(Activity) Within the records, find every line that includes the word "return" and copy it.

(Material for the task)
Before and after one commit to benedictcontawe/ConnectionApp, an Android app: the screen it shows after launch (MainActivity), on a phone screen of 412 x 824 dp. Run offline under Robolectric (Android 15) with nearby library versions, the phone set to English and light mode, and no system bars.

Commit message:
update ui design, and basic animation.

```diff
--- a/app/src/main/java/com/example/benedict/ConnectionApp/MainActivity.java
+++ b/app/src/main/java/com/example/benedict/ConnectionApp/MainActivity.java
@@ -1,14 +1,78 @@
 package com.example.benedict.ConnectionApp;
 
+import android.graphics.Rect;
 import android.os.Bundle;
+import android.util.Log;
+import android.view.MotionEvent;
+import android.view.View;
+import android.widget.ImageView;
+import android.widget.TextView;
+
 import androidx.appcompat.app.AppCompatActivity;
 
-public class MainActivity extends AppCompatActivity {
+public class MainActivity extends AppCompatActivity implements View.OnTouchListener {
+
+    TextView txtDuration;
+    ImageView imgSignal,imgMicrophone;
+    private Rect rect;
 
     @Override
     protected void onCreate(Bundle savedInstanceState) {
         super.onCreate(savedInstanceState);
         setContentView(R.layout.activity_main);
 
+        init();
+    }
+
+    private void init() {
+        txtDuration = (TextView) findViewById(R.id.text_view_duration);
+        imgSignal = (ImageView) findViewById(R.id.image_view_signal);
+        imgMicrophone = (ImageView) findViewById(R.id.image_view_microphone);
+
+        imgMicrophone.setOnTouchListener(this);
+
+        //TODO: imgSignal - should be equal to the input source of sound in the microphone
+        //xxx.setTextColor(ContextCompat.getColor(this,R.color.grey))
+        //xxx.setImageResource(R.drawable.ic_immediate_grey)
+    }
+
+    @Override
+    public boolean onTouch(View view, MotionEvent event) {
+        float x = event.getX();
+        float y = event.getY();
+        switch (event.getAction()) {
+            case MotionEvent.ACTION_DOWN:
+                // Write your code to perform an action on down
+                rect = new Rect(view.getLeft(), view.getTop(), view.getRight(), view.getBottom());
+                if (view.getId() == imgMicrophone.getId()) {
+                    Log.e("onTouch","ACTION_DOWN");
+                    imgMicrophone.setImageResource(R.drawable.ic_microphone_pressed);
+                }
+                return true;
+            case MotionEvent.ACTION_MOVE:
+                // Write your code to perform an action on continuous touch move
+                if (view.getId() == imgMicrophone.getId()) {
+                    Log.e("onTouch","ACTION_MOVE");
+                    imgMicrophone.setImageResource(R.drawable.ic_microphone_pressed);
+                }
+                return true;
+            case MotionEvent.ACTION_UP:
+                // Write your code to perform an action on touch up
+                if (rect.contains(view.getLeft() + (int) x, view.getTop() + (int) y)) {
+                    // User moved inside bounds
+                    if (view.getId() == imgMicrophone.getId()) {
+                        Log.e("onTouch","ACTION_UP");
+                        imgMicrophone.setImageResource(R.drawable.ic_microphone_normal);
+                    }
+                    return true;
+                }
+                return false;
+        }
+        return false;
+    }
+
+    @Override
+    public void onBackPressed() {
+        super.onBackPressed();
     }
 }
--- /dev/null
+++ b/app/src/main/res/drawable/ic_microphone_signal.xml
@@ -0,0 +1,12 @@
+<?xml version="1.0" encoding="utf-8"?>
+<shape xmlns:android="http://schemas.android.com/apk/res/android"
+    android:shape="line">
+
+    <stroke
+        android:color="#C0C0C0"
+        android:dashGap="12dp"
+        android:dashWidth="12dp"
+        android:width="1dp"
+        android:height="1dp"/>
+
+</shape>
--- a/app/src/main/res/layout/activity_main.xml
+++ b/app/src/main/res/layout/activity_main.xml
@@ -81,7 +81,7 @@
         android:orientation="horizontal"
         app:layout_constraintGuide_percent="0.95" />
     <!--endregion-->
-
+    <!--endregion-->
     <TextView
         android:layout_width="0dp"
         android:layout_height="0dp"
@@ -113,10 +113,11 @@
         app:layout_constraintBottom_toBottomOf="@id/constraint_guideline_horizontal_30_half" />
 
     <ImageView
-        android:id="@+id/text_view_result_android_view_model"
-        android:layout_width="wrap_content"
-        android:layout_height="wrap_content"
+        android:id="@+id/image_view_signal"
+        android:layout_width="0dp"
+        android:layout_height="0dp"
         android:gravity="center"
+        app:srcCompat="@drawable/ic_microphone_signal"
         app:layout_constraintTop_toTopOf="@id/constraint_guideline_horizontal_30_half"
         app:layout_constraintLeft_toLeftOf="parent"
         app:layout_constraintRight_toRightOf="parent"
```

(Written response)
+                return true;
+                return true;
+                    return true;
+                return false;
+        return false;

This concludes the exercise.